  • Chemistry of surface preparation and wet chemical etching in GaN;
  • Use of III-Nitride properties for novel Gunn-effect terahertz device performance;
  • Compact model extraction and development for GaN based devices

Optical Materials and Photonic Devices

Photonics is the science and technology of generating and controlling photons, particularly in the visible and near infra-red spectrum. Photonics as a science is closely related to quantum optics and optoelectronics with somewhat unclear boundaries. Quantum optics frequently implies fundamental research, while photonics often refers to more application-related research.

Many different fields use photonics regularly. Photonics is used by medical professionals to correct poor eyesight and to do laser surgery. The military uses it to detect mines. Construction companies do laser leveling and rangefinding by photonics. Even the entertainment industry finds uses for photonics in light shows and holographs.

Quantum Engineering

As feature sizes scale towards atomic dimensions in nanoelectronic devices quantum phenomena become dominamt. The quantum engineering groups explore quantum phenomena in nanoscale structures to discover and engineer effects that can be usefully employed for high performance computing and telecommunications applications, and for advanced concepts in sensor and biophysics devices.

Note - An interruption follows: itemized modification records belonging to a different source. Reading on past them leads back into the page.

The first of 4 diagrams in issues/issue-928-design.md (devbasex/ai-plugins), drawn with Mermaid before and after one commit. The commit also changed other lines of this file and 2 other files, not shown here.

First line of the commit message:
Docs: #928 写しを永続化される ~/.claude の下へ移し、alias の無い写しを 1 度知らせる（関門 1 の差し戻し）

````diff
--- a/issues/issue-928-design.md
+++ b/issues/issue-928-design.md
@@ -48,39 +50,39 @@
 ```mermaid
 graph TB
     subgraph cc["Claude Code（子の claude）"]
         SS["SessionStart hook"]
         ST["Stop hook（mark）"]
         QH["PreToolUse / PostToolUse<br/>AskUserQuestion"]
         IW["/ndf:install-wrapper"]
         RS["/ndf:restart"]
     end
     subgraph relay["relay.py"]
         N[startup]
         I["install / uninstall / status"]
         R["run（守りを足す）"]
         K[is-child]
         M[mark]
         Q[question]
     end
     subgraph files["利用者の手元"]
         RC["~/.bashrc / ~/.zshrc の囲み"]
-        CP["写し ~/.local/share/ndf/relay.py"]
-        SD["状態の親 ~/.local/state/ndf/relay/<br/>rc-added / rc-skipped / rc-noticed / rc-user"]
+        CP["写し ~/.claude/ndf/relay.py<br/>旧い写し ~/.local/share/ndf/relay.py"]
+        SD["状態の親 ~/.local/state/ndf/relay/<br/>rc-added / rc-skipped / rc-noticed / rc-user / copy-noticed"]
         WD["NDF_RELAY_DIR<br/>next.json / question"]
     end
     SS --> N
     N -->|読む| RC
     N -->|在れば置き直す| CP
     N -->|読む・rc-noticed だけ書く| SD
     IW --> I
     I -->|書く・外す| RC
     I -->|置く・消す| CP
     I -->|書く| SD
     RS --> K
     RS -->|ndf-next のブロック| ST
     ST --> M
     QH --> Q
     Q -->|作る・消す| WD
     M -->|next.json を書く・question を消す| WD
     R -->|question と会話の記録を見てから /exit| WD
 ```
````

This activity centers on semiconductor physics and modeling of electronic and optoelectronic devices in the nanoscale, low dimensional effects, quantum effects, quantum information processing/computing, spin electronics, molecular electronics, bionics/biological computing, nonlinear physics of solids, phonon processes in nanostructures, and collective electron and hole phenomena. We collaborate with experimental groups who investigate the properties of materials and devices of mutual interest.

Silicon Devices and Fabrication

Silicon technology continues to advance at an amazing rate. However, scaling of dimensions into the nano regeme presents a significant number of challenges for devices, materials, and integration technologies. Non-classical CMOS devices are needed to enhance performance at higher levels of integration.

New materials are needed for each new generation of devices; such materials include: high k dielectrics, metal gate electrodes, strain layers, molecules for charge storage, and carbon nanotubes. Low temperature-short time processes are needed to reduce interdiffusion. New methods to analyze, measure and control statistical fluctuations in small geometries. Research groups in this area also study the extension of the silicon technology base to address energy conversion, chemical- and bio-sensors, and nano-electro mechanical structure (NEMS) needs. Also of interest are manufacturing techonolgies to achieve large scale integration or reliable structures at affordable costs.